WHAT TO WORK ON: Produce the listing below again, exactly as shown.

WORKING DATA:
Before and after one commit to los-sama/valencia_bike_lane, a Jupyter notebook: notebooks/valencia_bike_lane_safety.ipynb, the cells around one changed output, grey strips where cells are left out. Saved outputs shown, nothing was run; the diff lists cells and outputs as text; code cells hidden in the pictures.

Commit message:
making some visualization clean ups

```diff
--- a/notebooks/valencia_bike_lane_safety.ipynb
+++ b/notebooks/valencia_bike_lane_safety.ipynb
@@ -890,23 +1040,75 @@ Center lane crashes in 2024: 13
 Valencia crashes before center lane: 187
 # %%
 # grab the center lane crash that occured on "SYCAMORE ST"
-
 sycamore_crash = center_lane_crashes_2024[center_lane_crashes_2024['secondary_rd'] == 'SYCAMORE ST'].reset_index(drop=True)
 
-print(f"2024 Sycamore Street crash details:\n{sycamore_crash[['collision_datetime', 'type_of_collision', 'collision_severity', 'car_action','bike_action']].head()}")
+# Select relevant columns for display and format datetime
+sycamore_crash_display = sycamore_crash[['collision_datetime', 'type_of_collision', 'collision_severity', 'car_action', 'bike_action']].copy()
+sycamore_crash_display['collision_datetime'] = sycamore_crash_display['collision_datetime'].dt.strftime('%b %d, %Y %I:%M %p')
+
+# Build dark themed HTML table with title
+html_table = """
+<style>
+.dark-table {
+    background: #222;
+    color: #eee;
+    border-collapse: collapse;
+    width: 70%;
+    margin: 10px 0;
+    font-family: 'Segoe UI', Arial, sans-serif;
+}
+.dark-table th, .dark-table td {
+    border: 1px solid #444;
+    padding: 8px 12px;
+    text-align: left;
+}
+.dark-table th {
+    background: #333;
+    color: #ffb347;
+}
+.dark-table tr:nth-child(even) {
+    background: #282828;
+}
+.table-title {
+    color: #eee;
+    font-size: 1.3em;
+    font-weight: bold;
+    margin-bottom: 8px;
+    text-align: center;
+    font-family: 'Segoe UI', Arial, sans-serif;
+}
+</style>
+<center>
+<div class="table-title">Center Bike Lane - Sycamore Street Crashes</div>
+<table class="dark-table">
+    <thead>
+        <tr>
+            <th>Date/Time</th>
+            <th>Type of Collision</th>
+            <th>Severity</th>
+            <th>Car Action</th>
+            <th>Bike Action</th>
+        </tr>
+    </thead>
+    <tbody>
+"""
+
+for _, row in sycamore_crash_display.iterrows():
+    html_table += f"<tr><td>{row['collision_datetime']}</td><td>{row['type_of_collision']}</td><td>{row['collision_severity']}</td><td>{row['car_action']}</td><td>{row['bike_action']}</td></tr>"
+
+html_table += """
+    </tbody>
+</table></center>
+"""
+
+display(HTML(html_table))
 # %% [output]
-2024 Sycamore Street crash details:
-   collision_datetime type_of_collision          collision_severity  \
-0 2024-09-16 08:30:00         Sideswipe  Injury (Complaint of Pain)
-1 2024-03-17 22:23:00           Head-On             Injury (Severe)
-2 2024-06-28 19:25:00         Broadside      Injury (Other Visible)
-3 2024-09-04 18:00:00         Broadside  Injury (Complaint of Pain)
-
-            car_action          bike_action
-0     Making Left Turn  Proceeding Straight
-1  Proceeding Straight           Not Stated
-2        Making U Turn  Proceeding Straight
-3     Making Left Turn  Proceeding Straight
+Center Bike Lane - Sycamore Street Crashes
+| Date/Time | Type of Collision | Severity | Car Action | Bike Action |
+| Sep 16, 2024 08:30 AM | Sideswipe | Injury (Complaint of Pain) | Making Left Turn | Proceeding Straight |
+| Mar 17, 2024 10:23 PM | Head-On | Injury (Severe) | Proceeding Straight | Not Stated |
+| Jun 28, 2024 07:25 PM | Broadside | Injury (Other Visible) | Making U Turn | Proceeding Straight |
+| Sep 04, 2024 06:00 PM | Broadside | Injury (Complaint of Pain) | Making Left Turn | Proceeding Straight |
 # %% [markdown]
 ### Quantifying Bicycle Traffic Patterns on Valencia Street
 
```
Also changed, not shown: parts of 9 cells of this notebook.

SOLUTION FOR THIS PROBLEM:
Before and after one commit to los-sama/valencia_bike_lane, a Jupyter notebook: notebooks/valencia_bike_lane_safety.ipynb, the cells around one changed output, grey strips where cells are left out. Saved outputs shown, nothing was run; the diff lists cells and outputs as text; code cells hidden in the pictures.

Commit message:
making some visualization clean ups

```diff
--- a/notebooks/valencia_bike_lane_safety.ipynb
+++ b/notebooks/valencia_bike_lane_safety.ipynb
@@ -890,23 +1040,75 @@ Center lane crashes in 2024: 13
 Valencia crashes before center lane: 187
 # %%
 # grab the center lane crash that occured on "SYCAMORE ST"
-
 sycamore_crash = center_lane_crashes_2024[center_lane_crashes_2024['secondary_rd'] == 'SYCAMORE ST'].reset_index(drop=True)
 
-print(f"2024 Sycamore Street crash details:\n{sycamore_crash[['collision_datetime', 'type_of_collision', 'collision_severity', 'car_action','bike_action']].head()}")
+# Select relevant columns for display and format datetime
+sycamore_crash_display = sycamore_crash[['collision_datetime', 'type_of_collision', 'collision_severity', 'car_action', 'bike_action']].copy()
+sycamore_crash_display['collision_datetime'] = sycamore_crash_display['collision_datetime'].dt.strftime('%b %d, %Y %I:%M %p')
+
+# Build dark themed HTML table with title
+html_table = """
+<style>
+.dark-table {
+    background: #222;
+    color: #eee;
+    border-collapse: collapse;
+    width: 70%;
+    margin: 10px 0;
+    font-family: 'Segoe UI', Arial, sans-serif;
+}
+.dark-table th, .dark-table td {
+    border: 1px solid #444;
+    padding: 8px 12px;
+    text-align: left;
+}
+.dark-table th {
+    background: #333;
+    color: #ffb347;
+}
+.dark-table tr:nth-child(even) {
+    background: #282828;
+}
+.table-title {
+    color: #eee;
+    font-size: 1.3em;
+    font-weight: bold;
+    margin-bottom: 8px;
+    text-align: center;
+    font-family: 'Segoe UI', Arial, sans-serif;
+}
+</style>
+<center>
+<div class="table-title">Center Bike Lane - Sycamore Street Crashes</div>
+<table class="dark-table">
+    <thead>
+        <tr>
+            <th>Date/Time</th>
+            <th>Type of Collision</th>
+            <th>Severity</th>
+            <th>Car Action</th>
+            <th>Bike Action</th>
+        </tr>
+    </thead>
+    <tbody>
+"""
+
+for _, row in sycamore_crash_display.iterrows():
+    html_table += f"<tr><td>{row['collision_datetime']}</td><td>{row['type_of_collision']}</td><td>{row['collision_severity']}</td><td>{row['car_action']}</td><td>{row['bike_action']}</td></tr>"
+
+html_table += """
+    </tbody>
+</table></center>
+"""
+
+display(HTML(html_table))
 # %% [output]
-2024 Sycamore Street crash details:
-   collision_datetime type_of_collision          collision_severity  \
-0 2024-09-16 08:30:00         Sideswipe  Injury (Complaint of Pain)
-1 2024-03-17 22:23:00           Head-On             Injury (Severe)
-2 2024-06-28 19:25:00         Broadside      Injury (Other Visible)
-3 2024-09-04 18:00:00         Broadside  Injury (Complaint of Pain)
-
-            car_action          bike_action
-0     Making Left Turn  Proceeding Straight
-1  Proceeding Straight           Not Stated
-2        Making U Turn  Proceeding Straight
-3     Making Left Turn  Proceeding Straight
+Center Bike Lane - Sycamore Street Crashes
+| Date/Time | Type of Collision | Severity | Car Action | Bike Action |
+| Sep 16, 2024 08:30 AM | Sideswipe | Injury (Complaint of Pain) | Making Left Turn | Proceeding Straight |
+| Mar 17, 2024 10:23 PM | Head-On | Injury (Severe) | Proceeding Straight | Not Stated |
+| Jun 28, 2024 07:25 PM | Broadside | Injury (Other Visible) | Making U Turn | Proceeding Straight |
+| Sep 04, 2024 06:00 PM | Broadside | Injury (Complaint of Pain) | Making Left Turn | Proceeding Straight |
 # %% [markdown]
 ### Quantifying Bicycle Traffic Patterns on Valencia Street
 
```
Also changed, not shown: parts of 9 cells of this notebook.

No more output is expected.